[AIM OF THE TASK] The entries are to be reproduced word for word, with all images left out.

#### EXTRACTED RECORDS

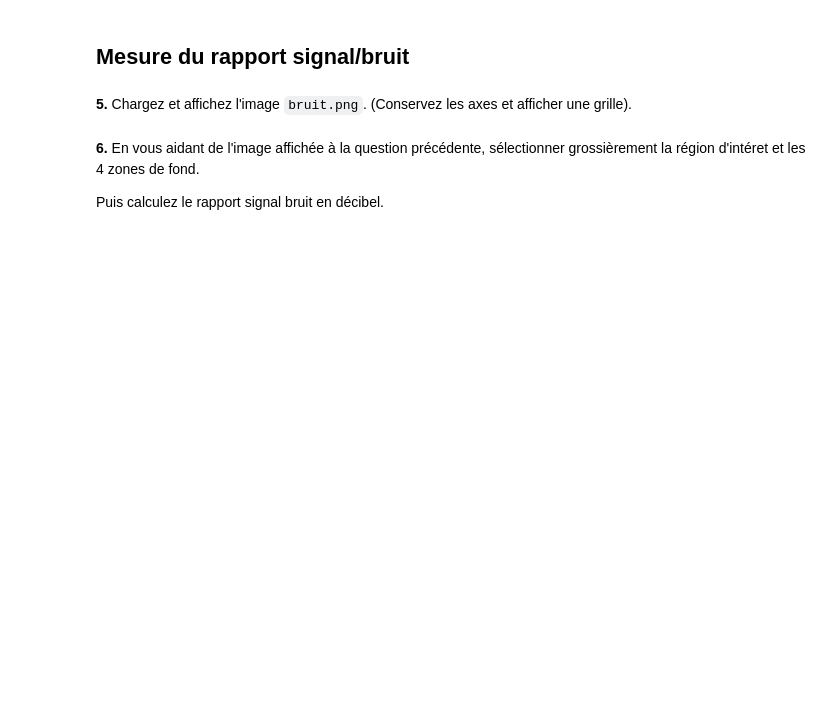
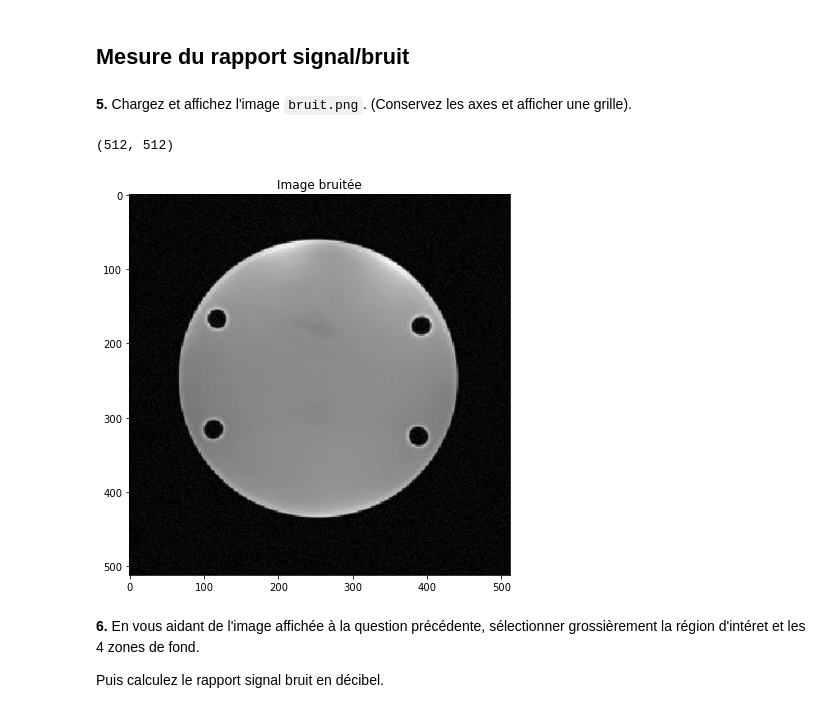
Before and after one commit to shuaisong9/Traitement_TP1, a Jupyter notebook: TP1/code/tp1_seance1.ipynb, the cells around one changed output. Drawn from its saved outputs; the diff is of its cells as text; code cells hidden in the pictures; blank space fills up the shorter version.

````diff
--- a/TP1/code/tp1_seance1.ipynb
+++ b/TP1/code/tp1_seance1.ipynb
@@ -335,6 +389,18 @@ bool
 ## Mesure du rapport signal/bruit
 # %% [markdown]
 **5.** Chargez et affichez l'image ```bruit.png```. (Conservez les axes et afficher une grille).
+# %%
+imgBruit = imread('bruit.png')
+
+imshow(imgBruit, cmap='gray')
+plt.axis('on') # Désactive les axes gradués
+plt.title("Image bruitée")
+#plt.show()
+
+print(imgBruit.shape)
+# %% [output]
+(512, 512)
+[figure, added]
 # %% [markdown]
 **6.** En vous aidant de l'image affichée à la question précédente, sélectionner grossièrement la région d'intéret et les 4 zones de fond.
 
````
Also changed, not shown: parts of 17 cells of this notebook.
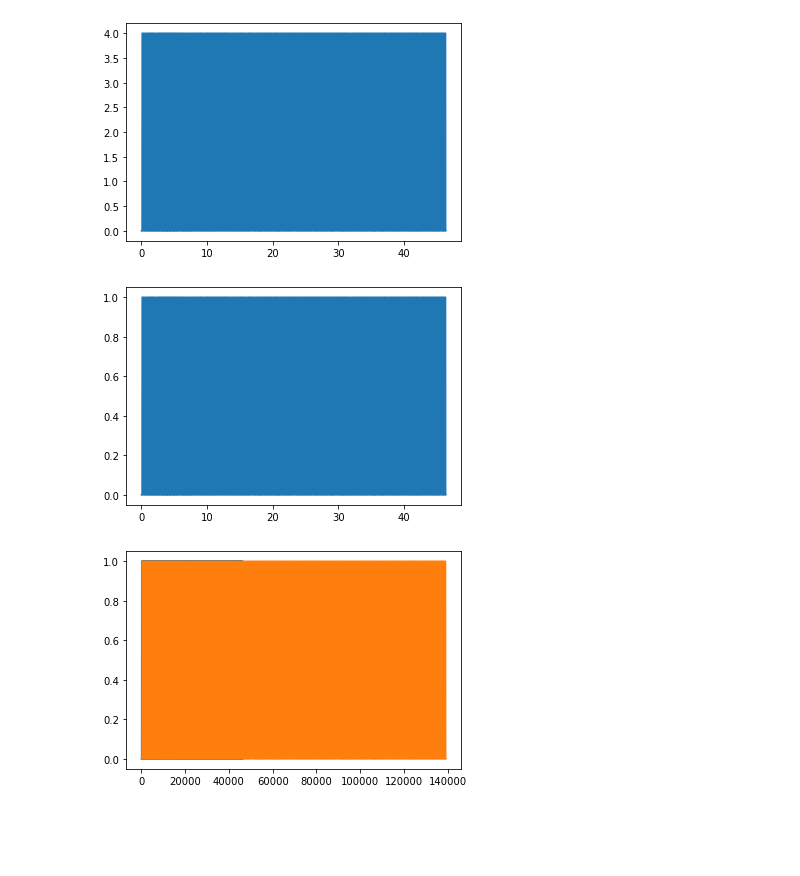
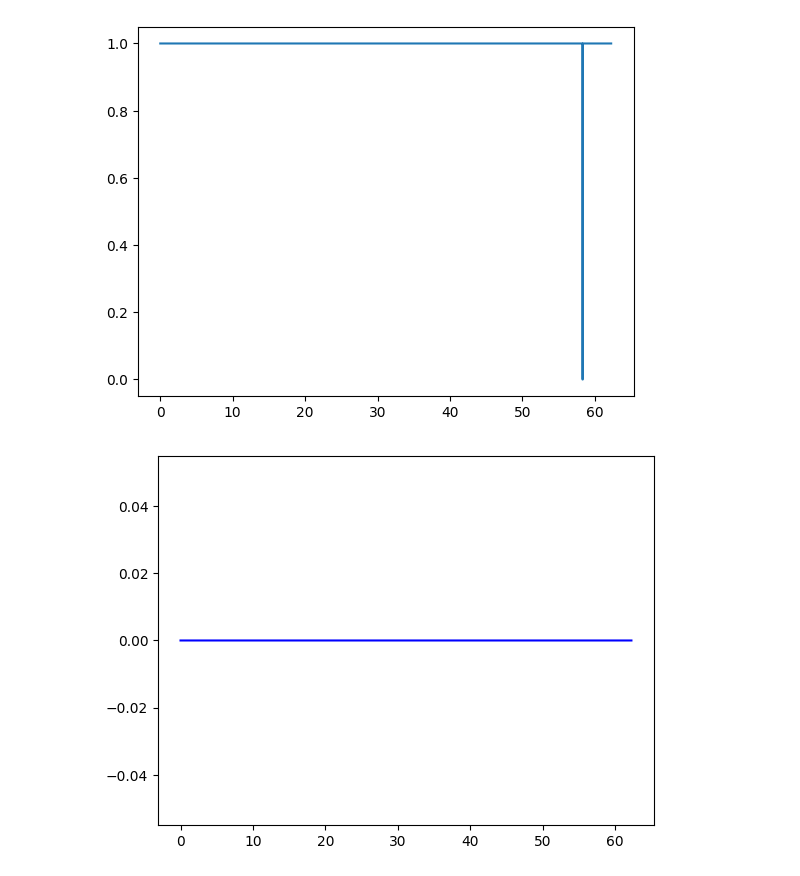
Before and after one commit to neurogears/sarahe-vr-2p, a Jupyter notebook: analysis/benchmark.ipynb, the cells around one changed output. Cells and saved outputs as stored; diff of their text form; code cells hidden in the pictures; blank space fills up the shorter version.

Commit message:
trying to preprocess data

```diff
--- a/analysis/benchmark.ipynb
+++ b/analysis/benchmark.ipynb
@@ -3,9 +3,10 @@ import numpy as np
 import pandas as pd
 import matplotlib.pyplot as plt
 # %%
-analog_file = r"C:\Users\neurogears\Documents\git\neurogears\sarahe-vr-2p\analysis\data\AnalogInput.bin"
+# analog_file = r"C:\Users\neurogears\Documents\git\neurogears\sarahe-vr-2p\analysis\data\AnalogInput.bin"
+analog_file = r"C:\\Mouse2\\2023-06-30T16-41-54\AnalogInput.bin"
 fs_analog = 1000 #samples per second
-digital_file = r"C:\Users\neurogears\Documents\git\neurogears\sarahe-vr-2p\analysis\data\DigitalInput.bin"
+digital_file =r"C:\\Mouse2\\2023-06-30T16-41-54\DigitalInput.bin"
 fs_digital = 3000 #samples per second
 # %%
 analog_data = np.fromfile(analog_file, dtype=np.float64).reshape(-1,3).transpose()
@@ -37,23 +38,21 @@ def extract_digital_channel(digital_data, channel_number):
 # %%
 digital_data = np.fromfile(digital_file, dtype=np.byte)
 digital_time = np.arange(digital_data.shape[0])/fs_digital
 
 
-plt.figure()
-plt.plot(digital_time, digital_data)
-
-plt.show()
+# plt.figure()
+# plt.plot(digital_time, digital_data)
+# plt.show()
 
 plt.figure()
 plt.plot(digital_time, extract_digital_channel(digital_data, 2))
 plt.show()
 # %% [output]
-[figure, old version]
+[figure, new version]
-[figure, removed]
 # %%
 plt.figure()
-plt.plot(analog_time, analog_photodiode/5, c = "r")
-plt.plot(digital_time, extract_digital_channel(digital_data, 2), c = "b")
+# plt.plot(analog_time, analog_photodiode/5, c = "r") # divide by 5 for visualization purposes
+plt.plot(digital_time, extract_digital_channel(digital_data, 8), c = "b")
 plt.show()
 # %% [output]
-[figure, old version]
+[figure, new version]
```
Also changed, not shown: parts of 3 cells of this notebook.
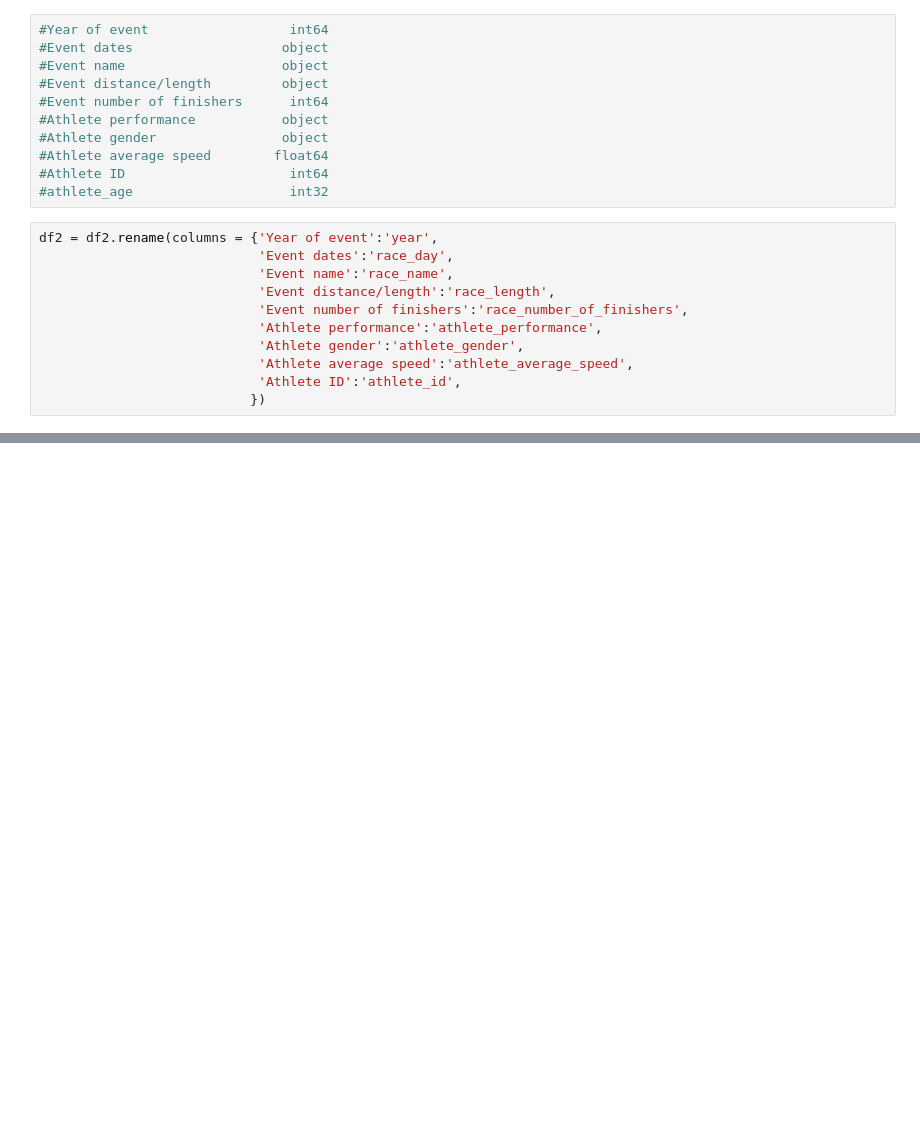
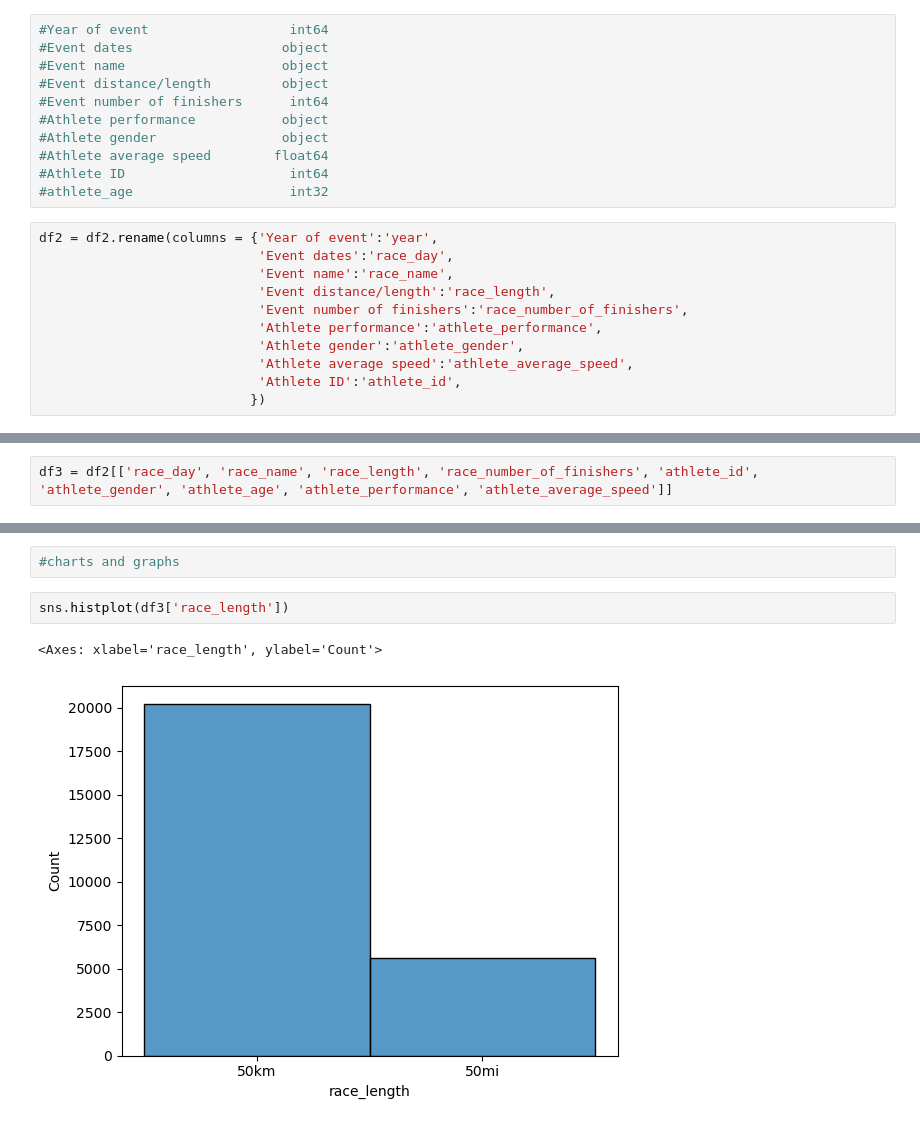
Before and after one commit to tomsclater/marathon-dataset, a Jupyter notebook: Data set - Marathons.ipynb, the cells around one changed output, grey strips where cells are left out. Cells and saved outputs as stored; diff of their text form; blank space fills up the shorter version.

```diff
--- a/Data set - Marathons.ipynb
+++ b/Data set - Marathons.ipynb
@@ -349,0 +352,2 @@ df2.head()
+# %%
+df3 = df2[['race_day', 'race_name', 'race_length', 'race_number_of_finishers', 'athlete_id', 'athlete_gender', 'athlete_age', 'athlete_performance', 'athlete_average_speed']]
@@ -349,0 +393,7 @@ df2.head()
+# %%
+#charts and graphs
+# %%
+sns.histplot(df3['race_length'])
+# %% [output]
+<Axes: xlabel='race_length', ylabel='Count'>
+[figure, added]
```
Also changed, not shown: parts of 13 cells of this notebook.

########

[REPLY]
Before and after one commit to shuaisong9/Traitement_TP1, a Jupyter notebook: TP1/code/tp1_seance1.ipynb, the cells around one changed output. Drawn from its saved outputs; the diff is of its cells as text; code cells hidden in the pictures; blank space fills up the shorter version.

````diff
--- a/TP1/code/tp1_seance1.ipynb
+++ b/TP1/code/tp1_seance1.ipynb
@@ -335,6 +389,18 @@ bool
 ## Mesure du rapport signal/bruit
 # %% [markdown]
 **5.** Chargez et affichez l'image ```bruit.png```. (Conservez les axes et afficher une grille).
+# %%
+imgBruit = imread('bruit.png')
+
+imshow(imgBruit, cmap='gray')
+plt.axis('on') # Désactive les axes gradués
+plt.title("Image bruitée")
+#plt.show()
+
+print(imgBruit.shape)
+# %% [output]
+(512, 512)
+[figure, added]
 # %% [markdown]
 **6.** En vous aidant de l'image affichée à la question précédente, sélectionner grossièrement la région d'intéret et les 4 zones de fond.
 
````
Also changed, not shown: parts of 17 cells of this notebook.
Before and after one commit to neurogears/sarahe-vr-2p, a Jupyter notebook: analysis/benchmark.ipynb, the cells around one changed output. Cells and saved outputs as stored; diff of their text form; code cells hidden in the pictures; blank space fills up the shorter version.

Commit message:
trying to preprocess data

```diff
--- a/analysis/benchmark.ipynb
+++ b/analysis/benchmark.ipynb
@@ -3,9 +3,10 @@ import numpy as np
 import pandas as pd
 import matplotlib.pyplot as plt
 # %%
-analog_file = r"C:\Users\neurogears\Documents\git\neurogears\sarahe-vr-2p\analysis\data\AnalogInput.bin"
+# analog_file = r"C:\Users\neurogears\Documents\git\neurogears\sarahe-vr-2p\analysis\data\AnalogInput.bin"
+analog_file = r"C:\\Mouse2\\2023-06-30T16-41-54\AnalogInput.bin"
 fs_analog = 1000 #samples per second
-digital_file = r"C:\Users\neurogears\Documents\git\neurogears\sarahe-vr-2p\analysis\data\DigitalInput.bin"
+digital_file =r"C:\\Mouse2\\2023-06-30T16-41-54\DigitalInput.bin"
 fs_digital = 3000 #samples per second
 # %%
 analog_data = np.fromfile(analog_file, dtype=np.float64).reshape(-1,3).transpose()
@@ -37,23 +38,21 @@ def extract_digital_channel(digital_data, channel_number):
 # %%
 digital_data = np.fromfile(digital_file, dtype=np.byte)
 digital_time = np.arange(digital_data.shape[0])/fs_digital
 
 
-plt.figure()
-plt.plot(digital_time, digital_data)
-
-plt.show()
+# plt.figure()
+# plt.plot(digital_time, digital_data)
+# plt.show()
 
 plt.figure()
 plt.plot(digital_time, extract_digital_channel(digital_data, 2))
 plt.show()
 # %% [output]
-[figure, old version]
+[figure, new version]
-[figure, removed]
 # %%
 plt.figure()
-plt.plot(analog_time, analog_photodiode/5, c = "r")
-plt.plot(digital_time, extract_digital_channel(digital_data, 2), c = "b")
+# plt.plot(analog_time, analog_photodiode/5, c = "r") # divide by 5 for visualization purposes
+plt.plot(digital_time, extract_digital_channel(digital_data, 8), c = "b")
 plt.show()
 # %% [output]
-[figure, old version]
+[figure, new version]
```
Also changed, not shown: parts of 3 cells of this notebook.
Before and after one commit to tomsclater/marathon-dataset, a Jupyter notebook: Data set - Marathons.ipynb, the cells around one changed output, grey strips where cells are left out. Cells and saved outputs as stored; diff of their text form; blank space fills up the shorter version.

```diff
--- a/Data set - Marathons.ipynb
+++ b/Data set - Marathons.ipynb
@@ -349,0 +352,2 @@ df2.head()
+# %%
+df3 = df2[['race_day', 'race_name', 'race_length', 'race_number_of_finishers', 'athlete_id', 'athlete_gender', 'athlete_age', 'athlete_performance', 'athlete_average_speed']]
@@ -349,0 +393,7 @@ df2.head()
+# %%
+#charts and graphs
+# %%
+sns.histplot(df3['race_length'])
+# %% [output]
+<Axes: xlabel='race_length', ylabel='Count'>
+[figure, added]
```
Also changed, not shown: parts of 13 cells of this notebook.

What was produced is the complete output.